• Directions:
Copy the entries below verbatim, omitting any pictures they contain.

Version comparison data:
=== Section Start ===

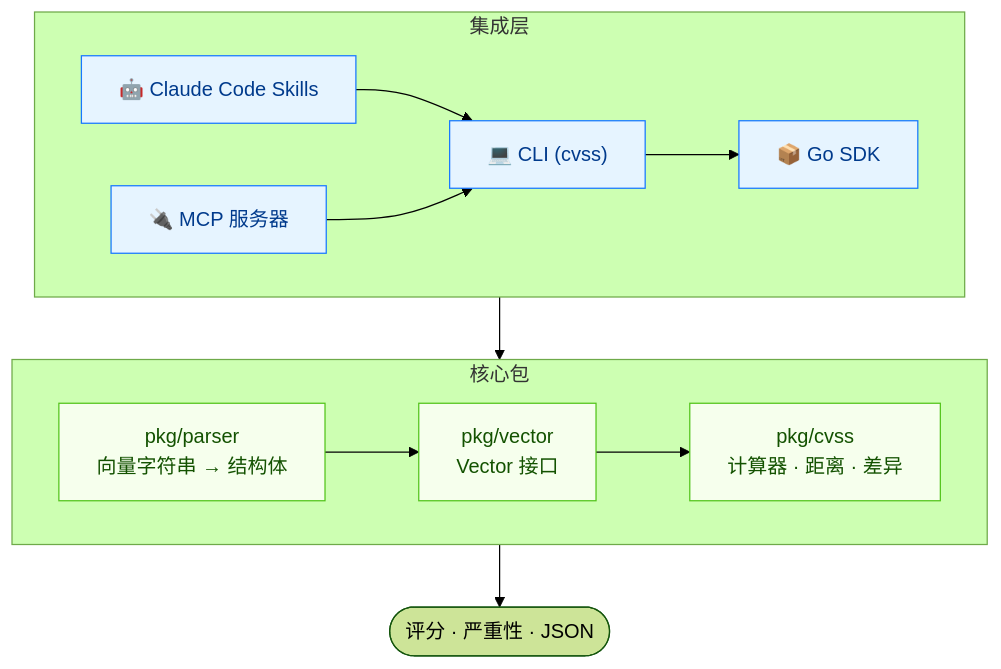
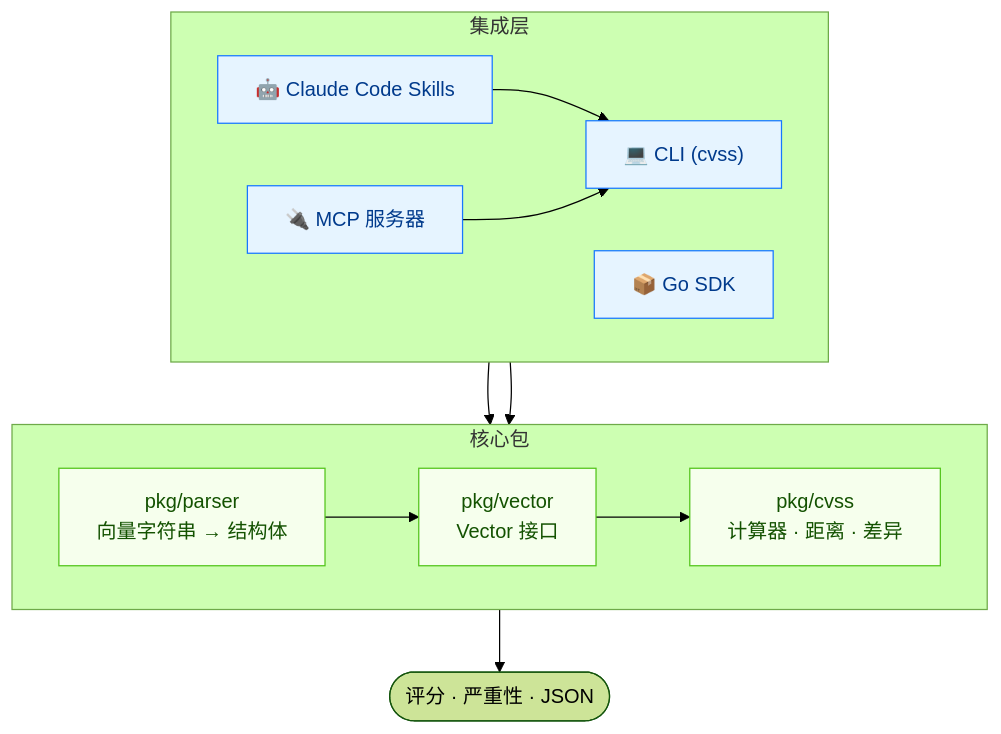
The first of 4 diagrams in website/zh/index.md (scagogogo/cvss-skills), drawn with Mermaid (forest theme) before and after one commit. The commit also changed 3 other files, not shown here.

First line of the commit message:
docs: fix architecture diagram — CLI does not depend on the SDK layer

````diff
--- a/website/zh/index.md
+++ b/website/zh/index.md
@@ -59,30 +59,30 @@
 ```mermaid
 flowchart TB
     subgraph Surfaces["集成层"]
         direction LR
         Skills["🤖 Claude Code Skills"]
         MCP["🔌 MCP 服务器"]
         CLI["💻 CLI (cvss)"]
         SDK["📦 Go SDK"]
     end
 
     subgraph Core["核心包"]
         direction LR
         Parser["pkg/parser<br/>向量字符串 → 结构体"]
         CVSS["pkg/cvss<br/>计算器 · 距离 · 差异"]
         Vector["pkg/vector<br/>Vector 接口"]
     end
 
     Skills --> CLI
     MCP --> CLI
-    CLI --> SDK
+    CLI --> Parser
     SDK --> Parser
     Parser --> Vector
     Vector --> CVSS
     CVSS --> Result(["评分 · 严重性 · JSON"])
 
     classDef surface fill:#e6f4ff,stroke:#1677ff,color:#003a8c;
     classDef core fill:#f6ffed,stroke:#52c41a,color:#135200;
     class Skills,MCP,CLI,SDK surface;
     class Parser,CVSS,Vector core;
 ```
````
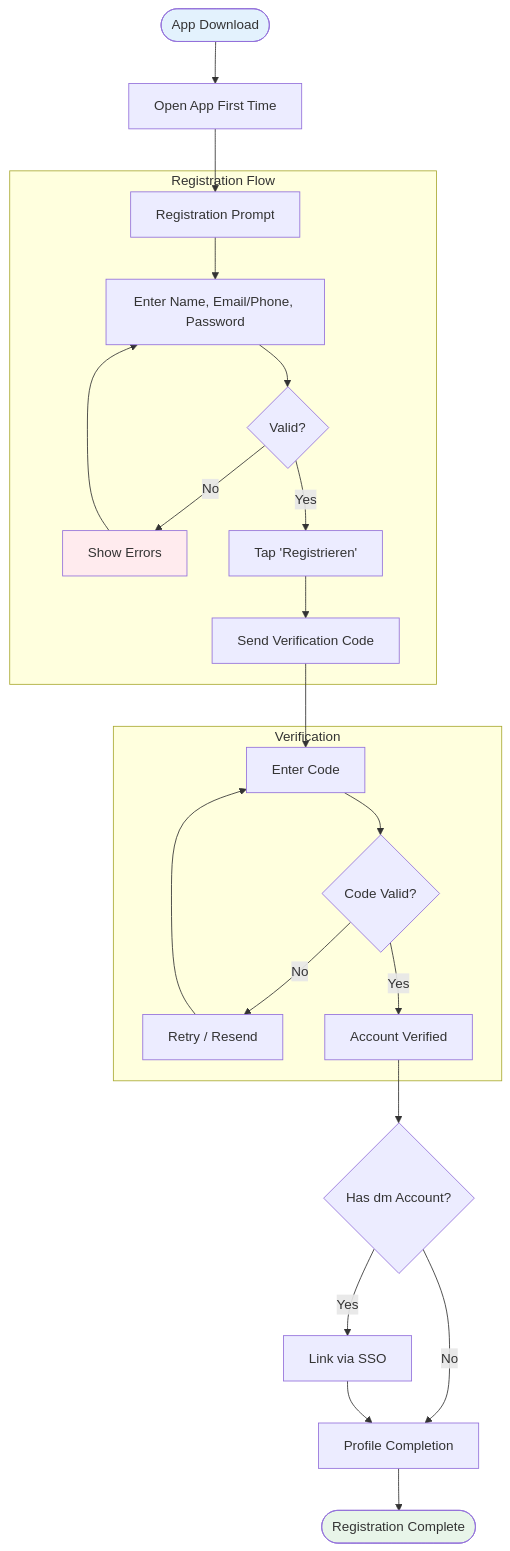
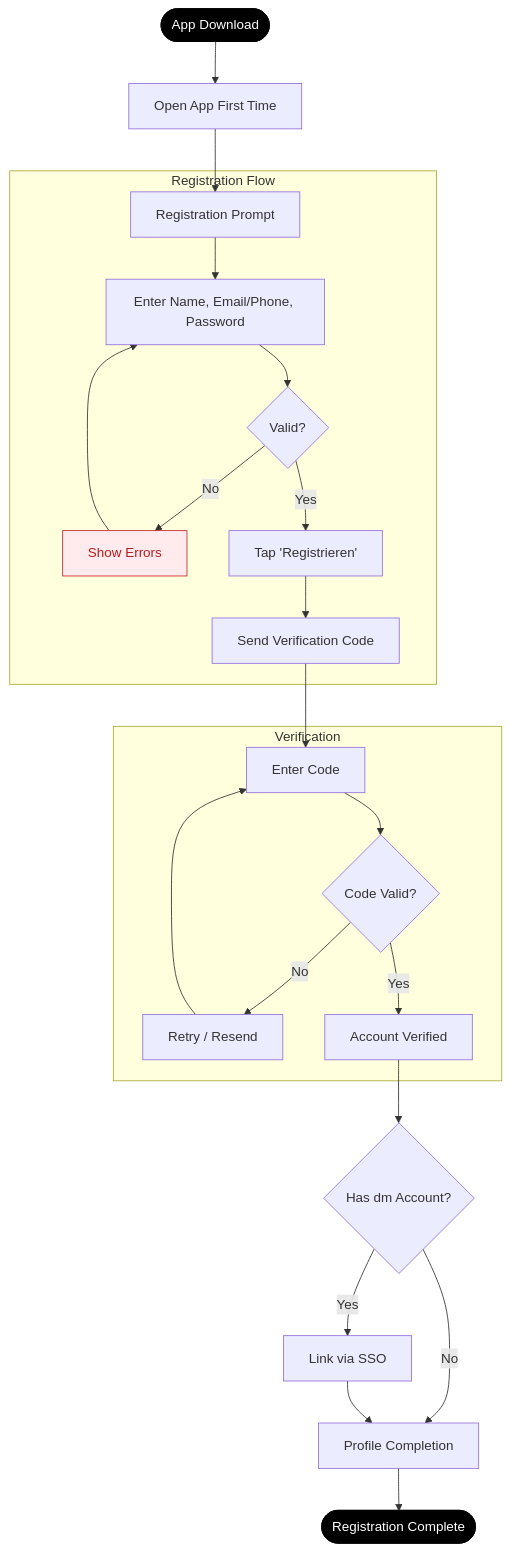
Before and after one commit to tini-works/proto-medalpha: the first of 9 diagrams in docs/USER-FLOWS.md, drawn with Mermaid. The commit also changed other lines of this file and 99 other files, not shown here.

````diff
--- a/docs/USER-FLOWS.md
+++ b/docs/USER-FLOWS.md
@@ -50,33 +50,33 @@
 ```mermaid
 flowchart TD
     START([App Download]) --> OPEN[Open App First Time]
     OPEN --> REG_PROMPT[Registration Prompt]
 
     subgraph REGISTRATION["Registration Flow"]
         REG_PROMPT --> INPUT[Enter Name, Email/Phone, Password]
         INPUT --> VALIDATE{Valid?}
         VALIDATE -->|No| ERROR[Show Errors]
         ERROR --> INPUT
         VALIDATE -->|Yes| SUBMIT[Tap 'Registrieren']
         SUBMIT --> VERIFY_SEND[Send Verification Code]
     end
 
     subgraph VERIFICATION["Verification"]
         VERIFY_SEND --> VERIFY_INPUT[Enter Code]
         VERIFY_INPUT --> VERIFY_CHECK{Code Valid?}
         VERIFY_CHECK -->|No| RETRY[Retry / Resend]
         RETRY --> VERIFY_INPUT
         VERIFY_CHECK -->|Yes| VERIFIED[Account Verified]
     end
 
     VERIFIED --> DM_CHECK{Has dm Account?}
     DM_CHECK -->|Yes| SSO[Link via SSO]
     DM_CHECK -->|No| PROFILE
     SSO --> PROFILE[Profile Completion]
 
     PROFILE --> DONE([Registration Complete])
 
-    style START fill:#e3f2fd
-    style DONE fill:#e8f5e9
-    style ERROR fill:#ffebee
+    style START fill:#000000,stroke:#000000,color:#ffffff
+    style DONE fill:#000000,stroke:#000000,color:#ffffff
+    style ERROR fill:#ffebee,stroke:#c62828,color:#b71c1c
 ```
````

=== Section End ===

• Response area:
The first of 4 diagrams in website/zh/index.md (scagogogo/cvss-skills), drawn with Mermaid (forest theme) before and after one commit. The commit also changed 3 other files, not shown here.

First line of the commit message:
docs: fix architecture diagram — CLI does not depend on the SDK layer

````diff
--- a/website/zh/index.md
+++ b/website/zh/index.md
@@ -59,30 +59,30 @@
 ```mermaid
 flowchart TB
     subgraph Surfaces["集成层"]
         direction LR
         Skills["🤖 Claude Code Skills"]
         MCP["🔌 MCP 服务器"]
         CLI["💻 CLI (cvss)"]
         SDK["📦 Go SDK"]
     end
 
     subgraph Core["核心包"]
         direction LR
         Parser["pkg/parser<br/>向量字符串 → 结构体"]
         CVSS["pkg/cvss<br/>计算器 · 距离 · 差异"]
         Vector["pkg/vector<br/>Vector 接口"]
     end
 
     Skills --> CLI
     MCP --> CLI
-    CLI --> SDK
+    CLI --> Parser
     SDK --> Parser
     Parser --> Vector
     Vector --> CVSS
     CVSS --> Result(["评分 · 严重性 · JSON"])
 
     classDef surface fill:#e6f4ff,stroke:#1677ff,color:#003a8c;
     classDef core fill:#f6ffed,stroke:#52c41a,color:#135200;
     class Skills,MCP,CLI,SDK surface;
     class Parser,CVSS,Vector core;
 ```
````
Before and after one commit to tini-works/proto-medalpha: the first of 9 diagrams in docs/USER-FLOWS.md, drawn with Mermaid. The commit also changed other lines of this file and 99 other files, not shown here.

````diff
--- a/docs/USER-FLOWS.md
+++ b/docs/USER-FLOWS.md
@@ -50,33 +50,33 @@
 ```mermaid
 flowchart TD
     START([App Download]) --> OPEN[Open App First Time]
     OPEN --> REG_PROMPT[Registration Prompt]
 
     subgraph REGISTRATION["Registration Flow"]
         REG_PROMPT --> INPUT[Enter Name, Email/Phone, Password]
         INPUT --> VALIDATE{Valid?}
         VALIDATE -->|No| ERROR[Show Errors]
         ERROR --> INPUT
         VALIDATE -->|Yes| SUBMIT[Tap 'Registrieren']
         SUBMIT --> VERIFY_SEND[Send Verification Code]
     end
 
     subgraph VERIFICATION["Verification"]
         VERIFY_SEND --> VERIFY_INPUT[Enter Code]
         VERIFY_INPUT --> VERIFY_CHECK{Code Valid?}
         VERIFY_CHECK -->|No| RETRY[Retry / Resend]
         RETRY --> VERIFY_INPUT
         VERIFY_CHECK -->|Yes| VERIFIED[Account Verified]
     end
 
     VERIFIED --> DM_CHECK{Has dm Account?}
     DM_CHECK -->|Yes| SSO[Link via SSO]
     DM_CHECK -->|No| PROFILE
     SSO --> PROFILE[Profile Completion]
 
     PROFILE --> DONE([Registration Complete])
 
-    style START fill:#e3f2fd
-    style DONE fill:#e8f5e9
-    style ERROR fill:#ffebee
+    style START fill:#000000,stroke:#000000,color:#ffffff
+    style DONE fill:#000000,stroke:#000000,color:#ffffff
+    style ERROR fill:#ffebee,stroke:#c62828,color:#b71c1c
 ```
````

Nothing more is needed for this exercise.